I found this book inspiring and saddening at the same time. It isn't really the advice Rilke offers that I value and enjoy so much. My love for this collection of letters stems from the incredible word pictures that Rilke paints in my head and his touchingly sincere style of writing. For example he paints a visual of patience with, "Being an artist means, not reckoning and counting, but ripening like the tree which does not force its sap and stands confident in the storms of spring without the fear that after them may come no summer." His words stir something in the heart.
He writes with such intensity and depth that you can see each lesson taught and each thought that is shared has been earned at a high cost to the writer. He speaks to the young poet on solitude and patience for which he has himself been battling to achieve. As I read, I began to feel that maybe he is actually advising and encouraging himself as much as Mr. Kappus through writing these letters.

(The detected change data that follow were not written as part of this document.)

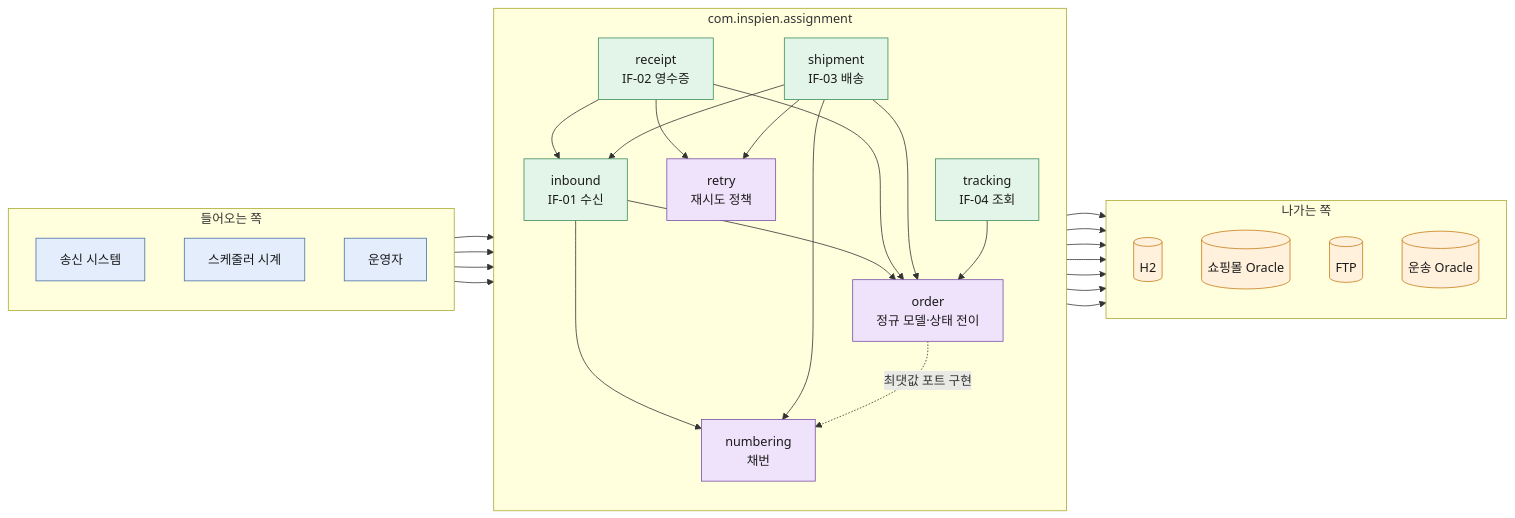
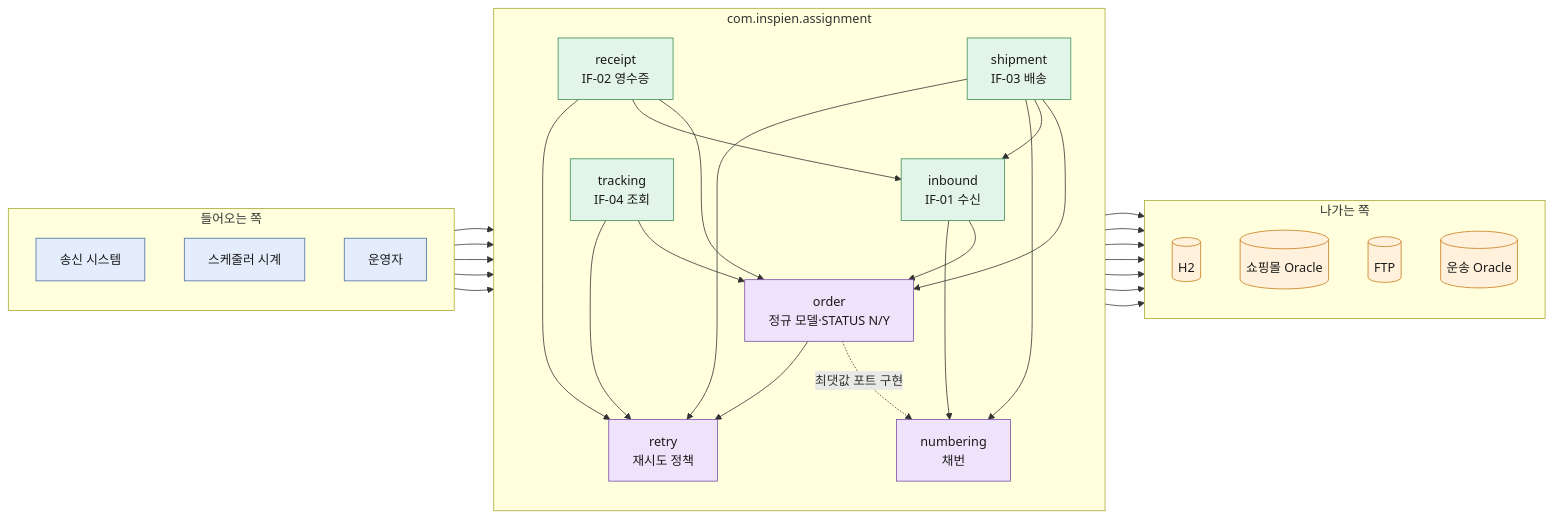
The fourth of 21 diagrams in docs/design.md (milkkwong2/inspien-assignment), drawn with Mermaid before and after one commit. The commit also changed other lines of this file and 2 other files, not shown here.

First line of the commit message:
docs: STATUS N/Y 재설계와 공통 시각 필드 (D-26, D-27)

````diff
--- a/docs/design.md
+++ b/docs/design.md
@@ -160,53 +166,56 @@
 ```mermaid
 flowchart LR
     subgraph IN[들어오는 쪽]
         direction TB
         S[송신 시스템]:::ext
         T[스케줄러 시계]:::ext
         OP[운영자]:::ext
     end
     subgraph APP[com.inspien.assignment]
         direction TB
         inbound[inbound<br/>IF-01 수신]:::app
         receipt[receipt<br/>IF-02 영수증]:::app
         shipment[shipment<br/>IF-03 배송]:::app
         tracking[tracking<br/>IF-04 조회]:::app
-        order[order<br/>정규 모델·상태 전이]:::core
+        order[order<br/>정규 모델·STATUS N/Y]:::core
         numbering[numbering<br/>채번]:::core
         retry[retry<br/>재시도 정책]:::core
     end
     subgraph OUT[나가는 쪽]
         direction TB
         H2[(H2)]:::store
         SHOP[(쇼핑몰 Oracle)]:::store
         FTP[(FTP)]:::store
         SHIP[(운송 Oracle)]:::store
     end
     S --> inbound
     T --> receipt
     T --> shipment
+    T --> order
     OP --> tracking
     inbound --> order
     inbound --> numbering
     receipt --> order
     receipt --> inbound
     receipt --> retry
     shipment --> order
     shipment --> inbound
     shipment --> numbering
     shipment --> retry
     order -. 최댓값 포트 구현 .-> numbering
+    order --> retry
     tracking --> order
+    tracking --> retry
     inbound --> H2
     numbering --> H2
     retry --> H2
     tracking --> H2
     order --> SHOP
     receipt --> FTP
     shipment --> SHIP
 
     classDef ext fill:#e3edfb,stroke:#4a6fa5,color:#1a1a1a
     classDef app fill:#e3f4e8,stroke:#3c8d5a,color:#1a1a1a
     classDef core fill:#efe3fb,stroke:#7a4fa5,color:#1a1a1a
     classDef store fill:#fff1dc,stroke:#c77d1a,color:#1a1a1a
 ```
````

At first I didn't really find the ending section of the book on the life of Rilke very interesting. In fact, it bored me until I got to the background of about Rilke's sixth letter which contained more of Rilke's own words from correspondence he had with other people. But when I went back and read the letters again, I saw even more depth and emotion in them revealed by the context built in that ending biographical section.
This is one of those books I'd keep handy for repeated reading. The reason I rated the book a 4 instead of 5 is because I don't know if this book is for everyone. I really enjoyed it, and I truly believe most will. But I could see some that will read it and just not find the beauty in it. If you love the magnitude of words, this book is for you. Drink it deeply and enjoy!